▸ **Exercise aim**: The entries are to be written out word for word, with their images left out.

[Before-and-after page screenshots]
Start of Block

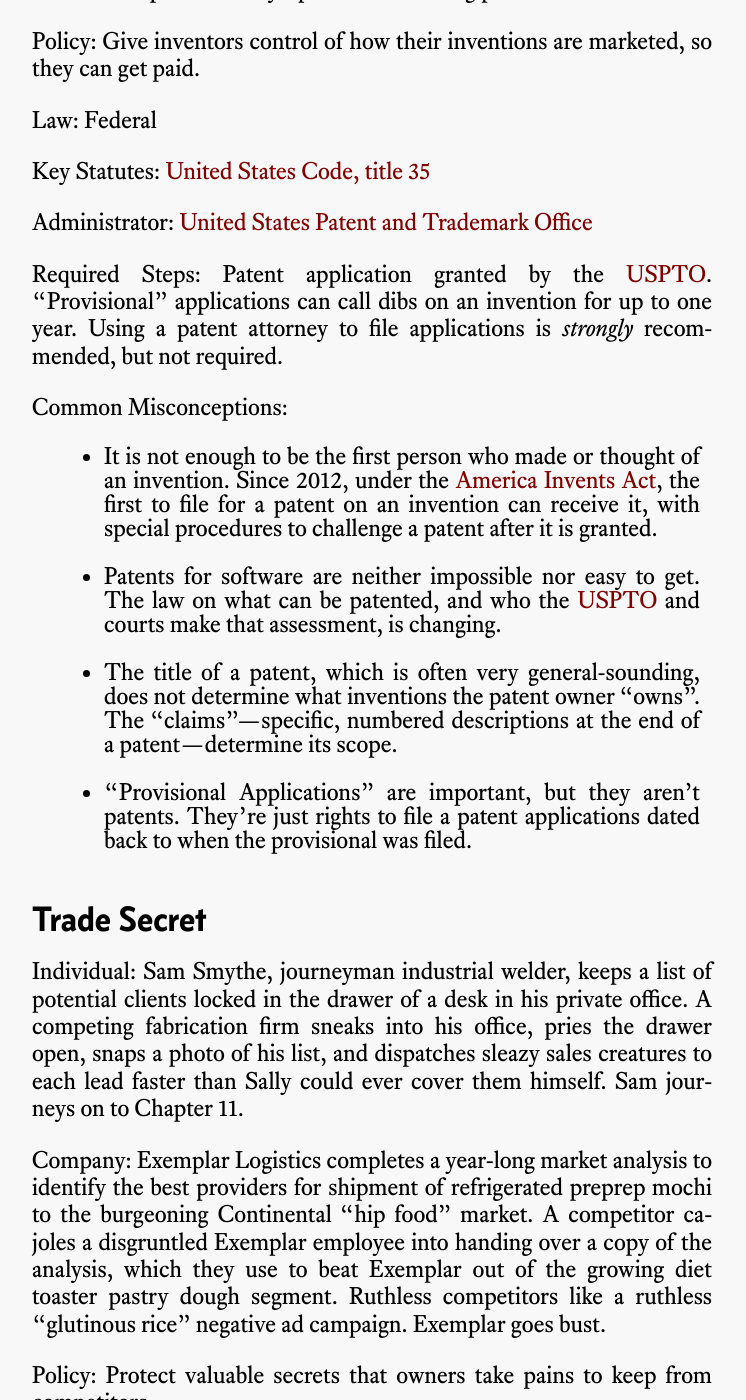
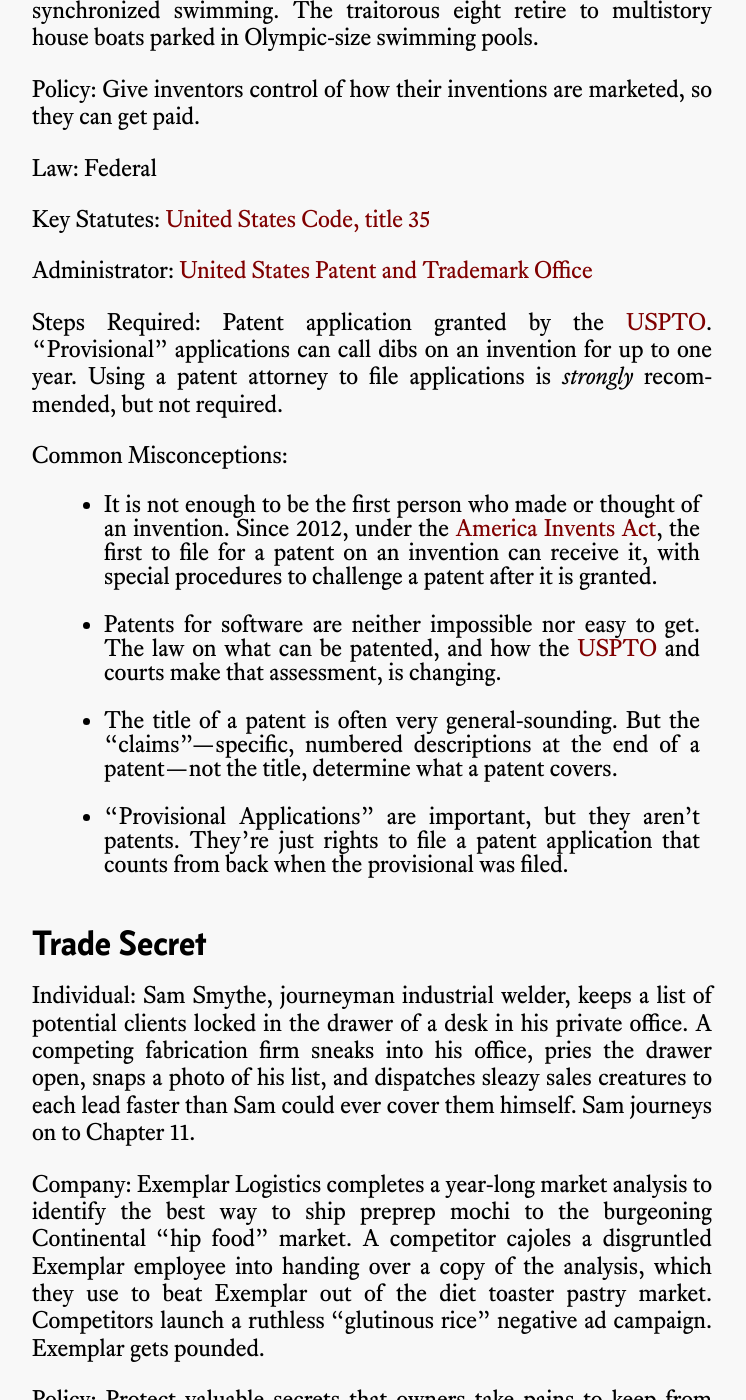
Before and after one commit to kemitchell/fieldguide.kemitchell.com, a Jekyll site: the page built from index.md, in a window 1280 px wide and 1400 px high, scrolled down 4150 px. Shown: the whole window, without its empty margins (268-1014 px from the left). Built offline with Jekyll 4.4.1, drawn with Linux system fonts in a browser that asks for light colours; some of the changed text lies outside the part shown.

Commit message:
Review and revise

```diff
--- a/index.md
+++ b/index.md
@@ -4,7 +4,7 @@
 
 This guide is a breezy tour of the major kinds of intellectual property under United States laws.  You can read it in one go.
 
-The most important parts are sob stories of prototypical injustices each kind of intellectual property tries to prevent.  Keep them in the back of your mind.  _If bad things like this happen to you, talk to a lawyer._
+The most important parts are sob stories of prototypical injustices intellectual property laws try to prevent.  Keep them in the back of your mind.  _If bad things like this happen to you, talk to a lawyer._
 
 If you spot an error or come up with a way to make this guide better, you can [propose changes on GitHub][fork].  This guide is publicly licensed under the terms of the [Creative Commons Attribution-ShareAlike 4.0 International (CC-BY-SA-4.0)][CC-BY-SA-4.0], a [copyleft] license.
 
@@ -20,16 +20,16 @@
 
 1. an _individual_ sob story
 2. a _company_ sob story
-3. a broad statement of the _policy_, or purpose, of the law, generalizing the sob stories
+3. a broad statement of the _policy_ behind the law, generalizing the sob stories
 4. whether the _source of law_ is [state, federal, or a mix][federalism]
 5. links to _key statutes_
 6. key _administrators_ of the law, who often publish introductory materials for non-lawyers on their websites
-7. _required steps_ to get legal protection
+7. _steps required_ to get legal protection
 8. _common misconceptions_
 
 [federalism]: https://en.wikipedia.org/wiki/Federalism_in_the_United_States
 
-This is just a field guide.  It's designed to help you identify some potential intellectual property problems you might otherwise miss, not to make you an eagle-eyed IP-spotting machine or solve specific problems.  That's what lawyers are for.  I'm sorry they're so expensive.  [I'm working on it.][commonform]
+This is just a field guide.  It's designed to help you identify some potential intellectual property problems you might otherwise miss, not to make you an eagle-eyed IP-spotting machine or prescribe solutions to specific problem.  That's what lawyers are for.  I'm sorry they're so expensive.  [I'm working on it.][commonform]
 
 [commonform]: https://commonform.github.io
 
@@ -109,22 +109,22 @@
 
 Administrator: [United States Patent and Trademark Office][USPTO]
 
-Required Steps:  Patent application granted by the [USPTO].  "Provisional" applications can call dibs on an invention for up to one year.  Using a patent attorney to file applications is _strongly_ recommended, but not required.
+Steps Required:  Patent application granted by the [USPTO].  "Provisional" applications can call dibs on an invention for up to one year.  Using a patent attorney to file applications is _strongly_ recommended, but not required.
 
 Common Misconceptions:
 
 - It is not enough to be the first person who made or thought of an invention.  Since 2012, under the [America Invents Act][AIA], the first to file for a patent on an invention can receive it, with special procedures to challenge a patent after it is granted.
-- Patents for software are neither impossible nor easy to get.  The law on what can be patented, and who the [USPTO] and courts make that assessment, is changing.
-- The title of a patent, which is often very general-sounding, does not determine what inventions the patent owner "owns".  The "claims"---specific, numbered descriptions at the end of a patent---determine its scope.
-- "Provisional Applications" are important, but they aren't patents.  They're just rights to file a patent applications dated back to when the provisional was filed.
+- Patents for software are neither impossible nor easy to get.  The law on what can be patented, and how the [USPTO] and courts make that assessment, is changing.
+- The title of a patent is often very general-sounding.  But the "claims"---specific, numbered descriptions at the end of a patent---not the title, determine what a patent covers.
+- "Provisional Applications" are important, but they aren't patents.  They're just rights to file a patent application that counts from back when the provisional was filed.
 
 [AIA]: https://www.gpo.gov/fdsys/pkg/PLAW-112publ29/content-detail.html
 
 ## Trade Secret
 
-Individual:  Sam Smythe, journeyman industrial welder, keeps a list of potential clients locked in the drawer of a desk in his private office.  A competing fabrication firm sneaks into his office, pries the drawer open, snaps a photo of his list, and dispatches sleazy sales creatures to each lead faster than Sally could ever cover them himself.  Sam journeys on to Chapter 11.
+Individual:  Sam Smythe, journeyman industrial welder, keeps a list of potential clients locked in the drawer of a desk in his private office.  A competing fabrication firm sneaks into his office, pries the drawer open, snaps a photo of his list, and dispatches sleazy sales creatures to each lead faster than Sam could ever cover them himself.  Sam journeys on to Chapter 11.
 
-Company:  Exemplar Logistics completes a year-long market analysis to identify the best providers for shipment of refrigerated preprep mochi to the burgeoning Continental "hip food" market.  A competitor cajoles a disgruntled Exemplar employee into handing over a copy of the analysis, which they use to beat Exemplar out of the growing diet toaster pastry dough segment.  Ruthless competitors like a ruthless "glutinous rice" negative ad campaign.  Exemplar goes bust.
+Company:  Exemplar Logistics completes a year-long market analysis to identify the best way to ship preprep mochi to the burgeoning Continental "hip food" market.  A competitor cajoles a disgruntled Exemplar employee into handing over a copy of the analysis, which they use to beat Exemplar out of the diet toaster pastry market.   Competitors launch a ruthless "glutinous rice" negative ad campaign.  Exemplar gets pounded.
 
 Policy:  Protect valuable secrets that owners take pains to keep from competitors.
 
```
Also changed, not shown: other parts of index.md (+12 -12 lines).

End of Block

▸ **Solution to this problem**:
Before and after one commit to kemitchell/fieldguide.kemitchell.com, a Jekyll site: the page built from index.md, in a window 1280 px wide and 1400 px high, scrolled down 4150 px. Shown: the whole window, without its empty margins (268-1014 px from the left). Built offline with Jekyll 4.4.1, drawn with Linux system fonts in a browser that asks for light colours; some of the changed text lies outside the part shown.

Commit message:
Review and revise

```diff
--- a/index.md
+++ b/index.md
@@ -4,7 +4,7 @@
 
 This guide is a breezy tour of the major kinds of intellectual property under United States laws.  You can read it in one go.
 
-The most important parts are sob stories of prototypical injustices each kind of intellectual property tries to prevent.  Keep them in the back of your mind.  _If bad things like this happen to you, talk to a lawyer._
+The most important parts are sob stories of prototypical injustices intellectual property laws try to prevent.  Keep them in the back of your mind.  _If bad things like this happen to you, talk to a lawyer._
 
 If you spot an error or come up with a way to make this guide better, you can [propose changes on GitHub][fork].  This guide is publicly licensed under the terms of the [Creative Commons Attribution-ShareAlike 4.0 International (CC-BY-SA-4.0)][CC-BY-SA-4.0], a [copyleft] license.
 
@@ -20,16 +20,16 @@
 
 1. an _individual_ sob story
 2. a _company_ sob story
-3. a broad statement of the _policy_, or purpose, of the law, generalizing the sob stories
+3. a broad statement of the _policy_ behind the law, generalizing the sob stories
 4. whether the _source of law_ is [state, federal, or a mix][federalism]
 5. links to _key statutes_
 6. key _administrators_ of the law, who often publish introductory materials for non-lawyers on their websites
-7. _required steps_ to get legal protection
+7. _steps required_ to get legal protection
 8. _common misconceptions_
 
 [federalism]: https://en.wikipedia.org/wiki/Federalism_in_the_United_States
 
-This is just a field guide.  It's designed to help you identify some potential intellectual property problems you might otherwise miss, not to make you an eagle-eyed IP-spotting machine or solve specific problems.  That's what lawyers are for.  I'm sorry they're so expensive.  [I'm working on it.][commonform]
+This is just a field guide.  It's designed to help you identify some potential intellectual property problems you might otherwise miss, not to make you an eagle-eyed IP-spotting machine or prescribe solutions to specific problem.  That's what lawyers are for.  I'm sorry they're so expensive.  [I'm working on it.][commonform]
 
 [commonform]: https://commonform.github.io
 
@@ -109,22 +109,22 @@
 
 Administrator: [United States Patent and Trademark Office][USPTO]
 
-Required Steps:  Patent application granted by the [USPTO].  "Provisional" applications can call dibs on an invention for up to one year.  Using a patent attorney to file applications is _strongly_ recommended, but not required.
+Steps Required:  Patent application granted by the [USPTO].  "Provisional" applications can call dibs on an invention for up to one year.  Using a patent attorney to file applications is _strongly_ recommended, but not required.
 
 Common Misconceptions:
 
 - It is not enough to be the first person who made or thought of an invention.  Since 2012, under the [America Invents Act][AIA], the first to file for a patent on an invention can receive it, with special procedures to challenge a patent after it is granted.
-- Patents for software are neither impossible nor easy to get.  The law on what can be patented, and who the [USPTO] and courts make that assessment, is changing.
-- The title of a patent, which is often very general-sounding, does not determine what inventions the patent owner "owns".  The "claims"---specific, numbered descriptions at the end of a patent---determine its scope.
-- "Provisional Applications" are important, but they aren't patents.  They're just rights to file a patent applications dated back to when the provisional was filed.
+- Patents for software are neither impossible nor easy to get.  The law on what can be patented, and how the [USPTO] and courts make that assessment, is changing.
+- The title of a patent is often very general-sounding.  But the "claims"---specific, numbered descriptions at the end of a patent---not the title, determine what a patent covers.
+- "Provisional Applications" are important, but they aren't patents.  They're just rights to file a patent application that counts from back when the provisional was filed.
 
 [AIA]: https://www.gpo.gov/fdsys/pkg/PLAW-112publ29/content-detail.html
 
 ## Trade Secret
 
-Individual:  Sam Smythe, journeyman industrial welder, keeps a list of potential clients locked in the drawer of a desk in his private office.  A competing fabrication firm sneaks into his office, pries the drawer open, snaps a photo of his list, and dispatches sleazy sales creatures to each lead faster than Sally could ever cover them himself.  Sam journeys on to Chapter 11.
+Individual:  Sam Smythe, journeyman industrial welder, keeps a list of potential clients locked in the drawer of a desk in his private office.  A competing fabrication firm sneaks into his office, pries the drawer open, snaps a photo of his list, and dispatches sleazy sales creatures to each lead faster than Sam could ever cover them himself.  Sam journeys on to Chapter 11.
 
-Company:  Exemplar Logistics completes a year-long market analysis to identify the best providers for shipment of refrigerated preprep mochi to the burgeoning Continental "hip food" market.  A competitor cajoles a disgruntled Exemplar employee into handing over a copy of the analysis, which they use to beat Exemplar out of the growing diet toaster pastry dough segment.  Ruthless competitors like a ruthless "glutinous rice" negative ad campaign.  Exemplar goes bust.
+Company:  Exemplar Logistics completes a year-long market analysis to identify the best way to ship preprep mochi to the burgeoning Continental "hip food" market.  A competitor cajoles a disgruntled Exemplar employee into handing over a copy of the analysis, which they use to beat Exemplar out of the diet toaster pastry market.   Competitors launch a ruthless "glutinous rice" negative ad campaign.  Exemplar gets pounded.
 
 Policy:  Protect valuable secrets that owners take pains to keep from competitors.
 
```
Also changed, not shown: other parts of index.md (+12 -12 lines).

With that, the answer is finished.